Roda C, Mahmoud O, Peralta GP, et al., 2020, Physical-activity trajectories during childhood and lung function at 15 years: findings from the ALSPAC cohort, International Journal of Epidemiology, Vol: 49, Pages: 131-141, ISSN: 1464-3685
BACKGROUND: Although physical activity has many known health benefits, its association with lung function in childhood/adolescence remains unclear. We examined the association of physical-activity trajectories between 11 and 15 years with lung function at 15 years in 2266 adolescents. METHODS: A population-based cohort of 14 305 singleton births alive at 1 year was recruited in the UK population-based Avon Longitudinal Study of Parents and Children cohort. Physical activity (counts/minute and moderate-to-vigorous physical activity) was assessed for 7 days using an accelerometer at 11, 13 and 15 years. We identified sex-specific physical-activity trajectories applying K-means for longitudinal data in children with at least two accelerometer measurements (n = 3584). We then estimated the sex-specific associations of these trajectories with post-bronchodilation lung-function parameters using multivariable linear-regression models (n = 2266, 45% boys). RESULTS: Fewer than 7% of participants met the WHO physical-activity recommendations (i.e. daily average of at least 60 minutes of moderate-to-vigorous physical activity). Boys were substantially more active than girls.

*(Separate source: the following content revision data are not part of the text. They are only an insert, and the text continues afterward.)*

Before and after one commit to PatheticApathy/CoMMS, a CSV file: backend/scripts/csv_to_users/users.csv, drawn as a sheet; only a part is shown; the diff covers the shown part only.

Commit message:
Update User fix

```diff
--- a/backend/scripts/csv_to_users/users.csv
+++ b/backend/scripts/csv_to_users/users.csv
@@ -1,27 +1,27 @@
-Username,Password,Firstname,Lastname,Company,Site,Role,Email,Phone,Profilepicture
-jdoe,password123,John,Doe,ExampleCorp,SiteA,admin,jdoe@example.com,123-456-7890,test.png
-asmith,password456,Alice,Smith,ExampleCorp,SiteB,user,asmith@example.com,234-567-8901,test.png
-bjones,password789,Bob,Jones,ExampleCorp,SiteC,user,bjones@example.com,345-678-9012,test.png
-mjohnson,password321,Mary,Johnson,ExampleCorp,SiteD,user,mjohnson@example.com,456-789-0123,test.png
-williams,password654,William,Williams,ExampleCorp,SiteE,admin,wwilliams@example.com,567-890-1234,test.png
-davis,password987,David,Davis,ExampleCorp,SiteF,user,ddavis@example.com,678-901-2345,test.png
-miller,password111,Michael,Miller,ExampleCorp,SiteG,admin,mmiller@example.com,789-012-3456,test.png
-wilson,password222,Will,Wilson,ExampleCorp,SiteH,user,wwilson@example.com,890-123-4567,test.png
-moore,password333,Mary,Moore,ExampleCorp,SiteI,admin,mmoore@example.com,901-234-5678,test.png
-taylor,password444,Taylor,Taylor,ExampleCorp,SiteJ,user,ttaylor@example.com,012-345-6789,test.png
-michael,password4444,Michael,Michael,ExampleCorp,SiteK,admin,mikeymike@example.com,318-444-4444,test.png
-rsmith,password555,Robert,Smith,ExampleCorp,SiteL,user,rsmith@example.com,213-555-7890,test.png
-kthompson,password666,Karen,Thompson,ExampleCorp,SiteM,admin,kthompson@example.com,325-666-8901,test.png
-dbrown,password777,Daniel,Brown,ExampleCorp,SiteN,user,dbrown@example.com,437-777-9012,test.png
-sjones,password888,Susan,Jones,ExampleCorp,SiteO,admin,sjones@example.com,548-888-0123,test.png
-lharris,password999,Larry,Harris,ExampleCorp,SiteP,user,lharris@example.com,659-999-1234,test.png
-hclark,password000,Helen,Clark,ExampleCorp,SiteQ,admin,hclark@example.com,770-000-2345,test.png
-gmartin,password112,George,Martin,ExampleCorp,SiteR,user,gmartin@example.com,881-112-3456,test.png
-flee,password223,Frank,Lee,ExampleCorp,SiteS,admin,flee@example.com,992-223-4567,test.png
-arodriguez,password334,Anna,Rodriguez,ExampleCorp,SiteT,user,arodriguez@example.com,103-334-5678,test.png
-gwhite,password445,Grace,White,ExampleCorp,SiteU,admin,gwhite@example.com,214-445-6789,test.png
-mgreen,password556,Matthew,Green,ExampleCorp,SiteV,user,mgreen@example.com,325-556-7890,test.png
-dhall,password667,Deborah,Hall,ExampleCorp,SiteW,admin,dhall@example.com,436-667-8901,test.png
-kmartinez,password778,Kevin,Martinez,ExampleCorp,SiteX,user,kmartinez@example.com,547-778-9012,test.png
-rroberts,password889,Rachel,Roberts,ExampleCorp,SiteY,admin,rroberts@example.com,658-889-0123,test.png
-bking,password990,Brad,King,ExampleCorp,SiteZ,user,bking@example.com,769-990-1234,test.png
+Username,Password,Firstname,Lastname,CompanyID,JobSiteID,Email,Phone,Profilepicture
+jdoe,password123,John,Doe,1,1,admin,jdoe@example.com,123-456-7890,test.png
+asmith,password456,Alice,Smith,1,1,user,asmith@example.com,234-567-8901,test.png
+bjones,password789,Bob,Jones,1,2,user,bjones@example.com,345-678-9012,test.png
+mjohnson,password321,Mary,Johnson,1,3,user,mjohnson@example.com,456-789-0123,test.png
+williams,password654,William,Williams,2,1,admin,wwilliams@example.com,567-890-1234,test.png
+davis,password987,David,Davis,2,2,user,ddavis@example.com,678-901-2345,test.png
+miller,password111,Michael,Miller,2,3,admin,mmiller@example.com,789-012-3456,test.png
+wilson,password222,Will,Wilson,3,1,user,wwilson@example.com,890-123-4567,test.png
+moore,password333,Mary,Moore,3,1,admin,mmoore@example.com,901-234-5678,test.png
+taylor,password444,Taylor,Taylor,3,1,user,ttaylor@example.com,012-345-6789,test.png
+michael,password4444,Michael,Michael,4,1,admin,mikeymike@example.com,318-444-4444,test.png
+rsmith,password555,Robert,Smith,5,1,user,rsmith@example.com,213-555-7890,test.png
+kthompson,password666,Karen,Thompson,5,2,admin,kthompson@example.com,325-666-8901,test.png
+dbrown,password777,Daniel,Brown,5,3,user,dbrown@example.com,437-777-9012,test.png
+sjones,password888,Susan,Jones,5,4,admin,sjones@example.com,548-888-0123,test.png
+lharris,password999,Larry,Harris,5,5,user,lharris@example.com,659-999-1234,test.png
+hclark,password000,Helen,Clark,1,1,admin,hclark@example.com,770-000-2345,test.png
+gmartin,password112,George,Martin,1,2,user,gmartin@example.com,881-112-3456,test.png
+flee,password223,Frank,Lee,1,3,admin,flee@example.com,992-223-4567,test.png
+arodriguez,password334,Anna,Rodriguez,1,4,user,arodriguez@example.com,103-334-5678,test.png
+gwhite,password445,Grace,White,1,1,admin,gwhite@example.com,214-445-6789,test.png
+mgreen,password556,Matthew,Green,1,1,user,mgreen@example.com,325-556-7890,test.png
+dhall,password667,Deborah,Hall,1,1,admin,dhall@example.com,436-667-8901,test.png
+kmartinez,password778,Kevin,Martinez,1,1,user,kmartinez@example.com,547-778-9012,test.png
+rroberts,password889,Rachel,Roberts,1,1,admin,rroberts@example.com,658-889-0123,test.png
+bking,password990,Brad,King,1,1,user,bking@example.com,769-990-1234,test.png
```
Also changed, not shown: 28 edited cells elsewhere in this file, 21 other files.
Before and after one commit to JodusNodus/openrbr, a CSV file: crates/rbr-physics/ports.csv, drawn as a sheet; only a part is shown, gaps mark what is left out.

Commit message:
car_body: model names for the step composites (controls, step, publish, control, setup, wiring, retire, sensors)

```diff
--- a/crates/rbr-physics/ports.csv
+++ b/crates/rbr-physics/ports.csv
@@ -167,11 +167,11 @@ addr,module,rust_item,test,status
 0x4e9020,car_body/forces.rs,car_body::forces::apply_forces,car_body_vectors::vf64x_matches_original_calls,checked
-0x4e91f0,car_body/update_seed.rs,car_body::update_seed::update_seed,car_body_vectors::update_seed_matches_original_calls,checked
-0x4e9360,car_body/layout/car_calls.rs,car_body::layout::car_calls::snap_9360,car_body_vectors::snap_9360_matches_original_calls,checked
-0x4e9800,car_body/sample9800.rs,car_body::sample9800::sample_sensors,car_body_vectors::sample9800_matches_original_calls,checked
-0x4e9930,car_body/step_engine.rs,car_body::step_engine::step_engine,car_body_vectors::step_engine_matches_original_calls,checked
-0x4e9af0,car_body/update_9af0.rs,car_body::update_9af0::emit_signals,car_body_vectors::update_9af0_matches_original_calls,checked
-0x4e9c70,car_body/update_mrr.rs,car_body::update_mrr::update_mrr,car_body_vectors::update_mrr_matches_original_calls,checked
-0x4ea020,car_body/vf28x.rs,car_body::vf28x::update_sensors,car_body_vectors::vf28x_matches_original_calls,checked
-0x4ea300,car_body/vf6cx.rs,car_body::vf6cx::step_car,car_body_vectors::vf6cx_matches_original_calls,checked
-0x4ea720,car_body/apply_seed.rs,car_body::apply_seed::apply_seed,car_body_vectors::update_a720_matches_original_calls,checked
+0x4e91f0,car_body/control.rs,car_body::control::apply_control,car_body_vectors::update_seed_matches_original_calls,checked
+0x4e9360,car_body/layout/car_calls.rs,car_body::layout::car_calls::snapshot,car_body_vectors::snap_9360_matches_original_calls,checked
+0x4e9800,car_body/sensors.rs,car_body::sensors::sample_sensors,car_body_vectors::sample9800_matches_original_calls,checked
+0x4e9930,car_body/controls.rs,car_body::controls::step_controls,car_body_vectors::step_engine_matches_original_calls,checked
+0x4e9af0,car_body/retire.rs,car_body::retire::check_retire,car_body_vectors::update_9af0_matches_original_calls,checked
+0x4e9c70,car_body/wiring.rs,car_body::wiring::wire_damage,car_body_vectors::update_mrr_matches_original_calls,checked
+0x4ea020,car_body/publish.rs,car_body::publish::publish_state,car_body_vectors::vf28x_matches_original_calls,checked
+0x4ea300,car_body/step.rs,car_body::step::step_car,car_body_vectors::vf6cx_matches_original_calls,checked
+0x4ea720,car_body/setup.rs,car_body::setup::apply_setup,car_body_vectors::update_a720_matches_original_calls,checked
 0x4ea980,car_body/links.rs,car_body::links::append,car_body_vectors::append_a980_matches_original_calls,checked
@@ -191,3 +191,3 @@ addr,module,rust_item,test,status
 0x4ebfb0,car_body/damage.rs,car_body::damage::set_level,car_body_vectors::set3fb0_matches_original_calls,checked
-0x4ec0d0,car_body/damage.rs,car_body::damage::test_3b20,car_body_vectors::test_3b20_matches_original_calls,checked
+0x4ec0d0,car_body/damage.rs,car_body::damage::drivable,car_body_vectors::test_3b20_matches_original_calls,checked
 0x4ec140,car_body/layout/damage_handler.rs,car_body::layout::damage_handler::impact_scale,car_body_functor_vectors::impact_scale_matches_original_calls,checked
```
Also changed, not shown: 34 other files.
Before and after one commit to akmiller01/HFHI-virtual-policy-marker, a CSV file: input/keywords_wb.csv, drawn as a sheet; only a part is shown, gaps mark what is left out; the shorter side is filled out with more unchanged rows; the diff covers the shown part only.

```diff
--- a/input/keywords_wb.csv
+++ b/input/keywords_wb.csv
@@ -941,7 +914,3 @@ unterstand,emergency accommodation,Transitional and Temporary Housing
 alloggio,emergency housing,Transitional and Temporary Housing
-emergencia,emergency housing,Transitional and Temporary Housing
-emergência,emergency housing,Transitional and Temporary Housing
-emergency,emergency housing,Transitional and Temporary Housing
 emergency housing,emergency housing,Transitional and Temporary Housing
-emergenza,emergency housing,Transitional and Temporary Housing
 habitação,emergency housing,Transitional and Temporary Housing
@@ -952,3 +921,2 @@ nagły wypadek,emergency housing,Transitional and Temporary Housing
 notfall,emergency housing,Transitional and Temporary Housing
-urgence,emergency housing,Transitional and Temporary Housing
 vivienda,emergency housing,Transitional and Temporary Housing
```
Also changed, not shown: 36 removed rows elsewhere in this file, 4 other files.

In both sexes, we identified three distinct physical-activity trajectories ('low': 39.8% boys, 45.8% girls; 'moderate': 42.9% boys, 41.4% girls; and 'high' physical activity: 17.3% boys, 12.8% girls). Girls in the moderate and high physical-activity trajectories had 0.11 L [95% confidence interval (CI): 0.04-0.19] and 0.15 L (95% CI: 0.03-0.26) higher forced vital capacity than their less-active peers. No association was observed in boys. CONCLUSIONS: Higher childhood physical activity relates to higher lung-function levels in adolescent girls. A better understanding of the mechanisms underlying this association should be pursued.
EguiluzGracia I, Mathioudakis AG, Bartel S, et al., 2020, The need for clean air: the way air pollution and climate change affect allergic rhinitis and asthma, Allergy, Vol: 75, Pages: 2170-2184, ISSN: 0105-4538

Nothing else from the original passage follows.